(Stored entries)
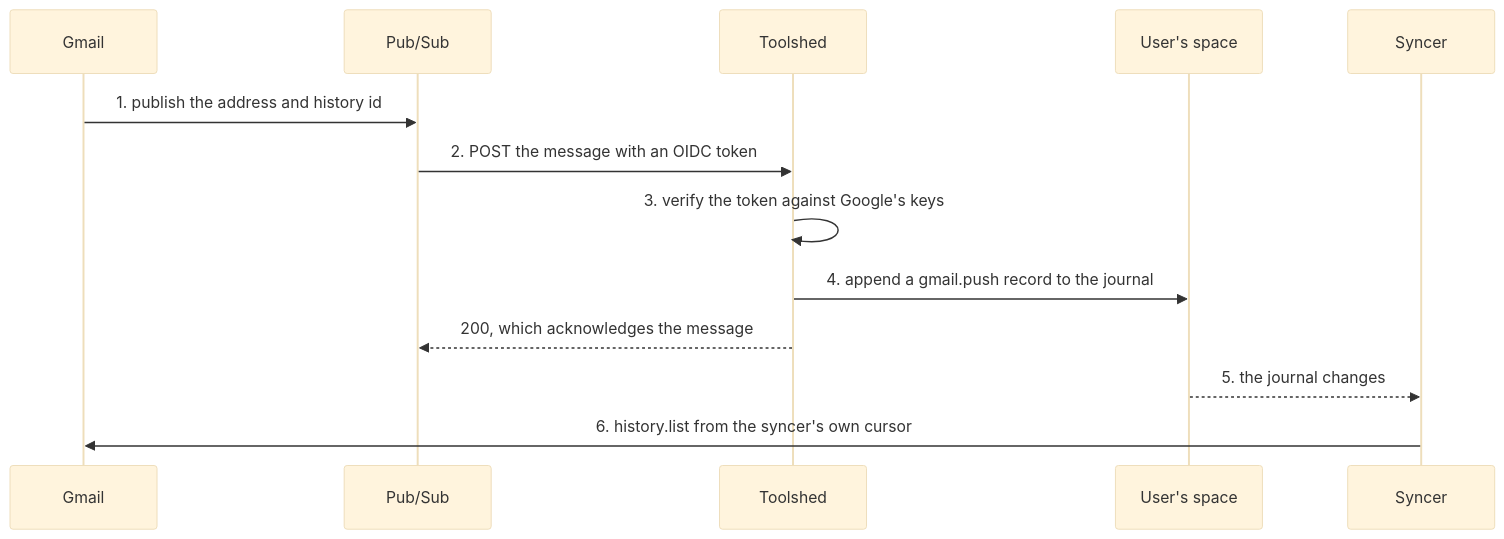
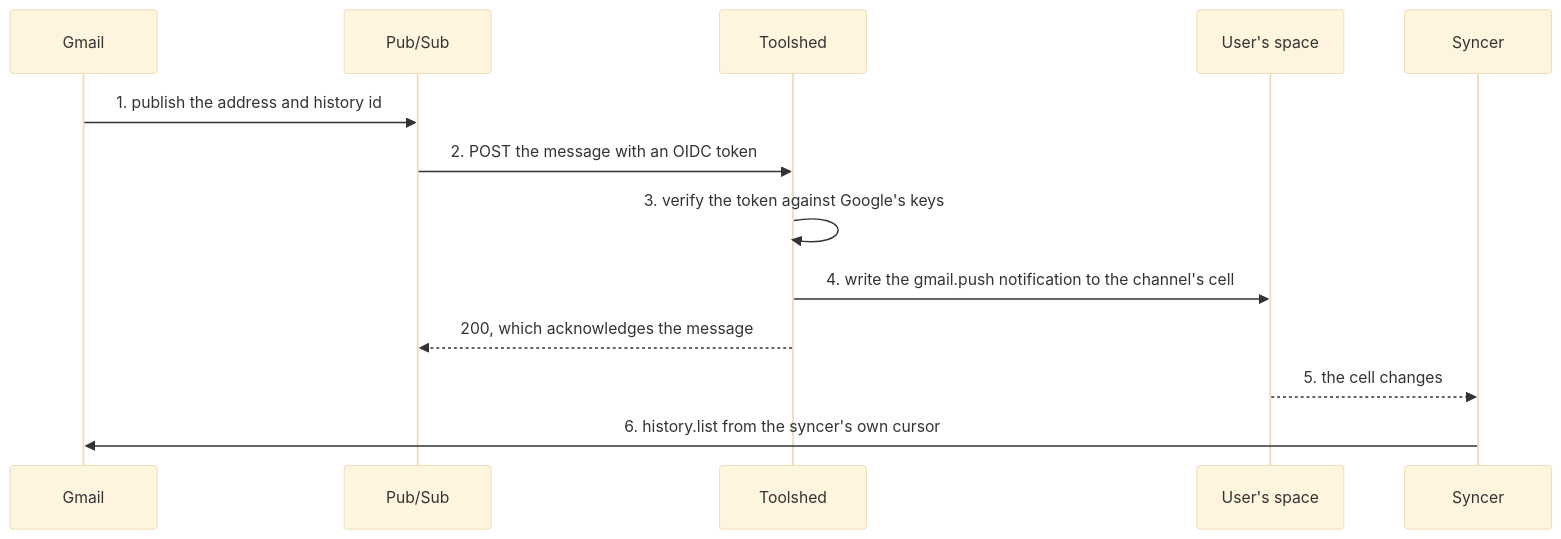
The third of 3 diagrams in docs/features/gmail-push-architecture.md (commonfabric/labs), drawn with Mermaid (base theme) before and after one commit. The commit also changed other lines of this file and 18 other files, not shown here.

First line of the commit message:
feat(toolshed): a `latest` sink, which Gmail push writes to in place of a journal

````diff
--- a/docs/features/gmail-push-architecture.md
+++ b/docs/features/gmail-push-architecture.md
@@ -124,16 +124,16 @@
 ```mermaid
 sequenceDiagram
     participant G as Gmail
     participant P as Pub/Sub
     participant T as Toolshed
     participant U as User's space
     participant S as Syncer
 
     G->>P: 1. publish the address and history id
     P->>T: 2. POST the message with an OIDC token
     T->>T: 3. verify the token against Google's keys
-    T->>U: 4. append a gmail.push record to the journal
+    T->>U: 4. write the gmail.push notification to the channel's cell
     T-->>P: 200, which acknowledges the message
-    U-->>S: 5. the journal changes
+    U-->>S: 5. the cell changes
     S->>G: 6. history.list from the syncer's own cursor
 ```
````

- [Work item] Restate the data word for word, minus any images.

- [Your response]
The third of 3 diagrams in docs/features/gmail-push-architecture.md (commonfabric/labs), drawn with Mermaid (base theme) before and after one commit. The commit also changed other lines of this file and 18 other files, not shown here.

First line of the commit message:
feat(toolshed): a `latest` sink, which Gmail push writes to in place of a journal

````diff
--- a/docs/features/gmail-push-architecture.md
+++ b/docs/features/gmail-push-architecture.md
@@ -124,16 +124,16 @@
 ```mermaid
 sequenceDiagram
     participant G as Gmail
     participant P as Pub/Sub
     participant T as Toolshed
     participant U as User's space
     participant S as Syncer
 
     G->>P: 1. publish the address and history id
     P->>T: 2. POST the message with an OIDC token
     T->>T: 3. verify the token against Google's keys
-    T->>U: 4. append a gmail.push record to the journal
+    T->>U: 4. write the gmail.push notification to the channel's cell
     T-->>P: 200, which acknowledges the message
-    U-->>S: 5. the journal changes
+    U-->>S: 5. the cell changes
     S->>G: 6. history.list from the syncer's own cursor
 ```
````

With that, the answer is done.